Figure 4: Project Synergy Partners

Source: Transport for Greater Manchester


Key facts about Project Synergy:




The EUR6.4-million project funded by the European Union’s (EU) Horizon 2020 initiative is led by Loughborough University and includes TfGM, Austrian Institute of Technology (AIT), National Technical University of Athens (NTUA), City of Vienna and the Institute for Transport Economics (TOI) in Norway as its project partners.


Levitate’s goal is to help regional authorities and municipalities deal with the increasing scope of connected and automated systems. The project’s four key objectives are:



Figure 5 illustrates the project’s objectives.


Figure 5: Project Levitate’s objectives and targets

Source: Transport for Greater Manchester


Case Study 3: Wiener Linien, Austria – Presented by Susanne Pröstl, FTI-Coordinator, Wiener Linien

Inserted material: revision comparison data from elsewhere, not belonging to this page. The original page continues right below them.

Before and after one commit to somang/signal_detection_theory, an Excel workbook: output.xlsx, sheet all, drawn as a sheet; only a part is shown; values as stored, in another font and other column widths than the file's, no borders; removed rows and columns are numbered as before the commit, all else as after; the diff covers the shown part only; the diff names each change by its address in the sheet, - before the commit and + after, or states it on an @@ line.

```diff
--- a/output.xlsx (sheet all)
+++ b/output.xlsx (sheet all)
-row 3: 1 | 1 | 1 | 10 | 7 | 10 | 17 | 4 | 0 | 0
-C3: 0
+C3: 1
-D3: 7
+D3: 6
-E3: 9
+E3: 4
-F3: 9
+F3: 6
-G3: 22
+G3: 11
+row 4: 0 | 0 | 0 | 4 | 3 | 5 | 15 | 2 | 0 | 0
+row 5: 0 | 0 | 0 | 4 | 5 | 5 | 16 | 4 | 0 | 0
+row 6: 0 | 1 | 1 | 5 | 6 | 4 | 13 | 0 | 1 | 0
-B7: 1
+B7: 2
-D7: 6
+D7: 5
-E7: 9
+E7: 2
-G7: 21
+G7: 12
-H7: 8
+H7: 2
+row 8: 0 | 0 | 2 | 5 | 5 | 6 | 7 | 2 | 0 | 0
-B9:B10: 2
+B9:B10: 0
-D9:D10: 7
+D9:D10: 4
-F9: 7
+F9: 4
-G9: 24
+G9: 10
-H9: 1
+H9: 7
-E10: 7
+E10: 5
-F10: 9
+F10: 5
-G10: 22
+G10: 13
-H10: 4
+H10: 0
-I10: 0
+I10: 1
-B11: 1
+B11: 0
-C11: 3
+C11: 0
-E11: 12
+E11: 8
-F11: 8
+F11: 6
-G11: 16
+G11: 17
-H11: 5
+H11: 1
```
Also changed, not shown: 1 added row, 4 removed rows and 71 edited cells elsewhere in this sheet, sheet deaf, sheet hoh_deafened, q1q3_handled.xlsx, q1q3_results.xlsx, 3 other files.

Wiener Linien, the public transport operator in Vienna, is the largest mass transit service provider in Austria. Its extensive network includes 129 bus lines, 28 tram lines, and five underground rapid transit lines. The agency averages an annual ridership of nearly 966 million passengers.


auto.Bus–Seestadt Project

The auto.Bus–Seestadt project is Wiener Linien’s initiative to test autonomous shuttles in public. The project partners are Wiener Linien, Austrian Institute of Technology (AIT), Austrian Road Safety Board (KFV), TÜV Austria, Siemens Mobility, and Navya. Figure 6 depicts the project’s goals and the role that each of the partners will play in developing the project.


Figure 6: auto.Bus–Seestadt project goals and role of each partner

Source: Wiener Linien


Since June 6, 2019, two autonomous minibuses supplied by Navya have been operating along a 2-km-long circular route, Seestadt, with ten stops. The buses are programmed to follow the pre-planned route to within a centimetre.


The buses are equipped with both 2D and 3D Lidar sensors and are supported by GNSS localisation (GPS, Galileo, and GLONASS). They can seat up to ten passengers and can travel at a top speed of 20 km/h. Figure 7 depicts the test track for the project.


Figure 7: Test track for the auto.Bus–Seestadt project

Source: Wiener Linien


Challenges facing transit agencies

Transit agencies still face several challenges in their efforts to fully integrate autonomous modes of transport with existing mass transit networks.


In July 2019, just a month after the launch of Wiener Linien’s auto.Bus–Seestadt project, one of the shuttles being tested collided with a woman. Although the woman suffered only minor bruises, the transit agency had to temporarily suspend the pilot and had to conduct a proper investigation into the causes of the collision.


While AVs have been presented as a solution to the ever worsening problems of traffic congestion faced by cities, in the short term at least self-driving cars and shuttles are not equipped to replace existing cars and buses as adequate substitutes. As a result, their deployment might increase traffic congestion. 


The advent of AVs might also result in a situation where policymakers draw up plans for cities with vehicles in mind but at the expense of other considerations like pedestrian safety, shared mobility, and the general needs of the community.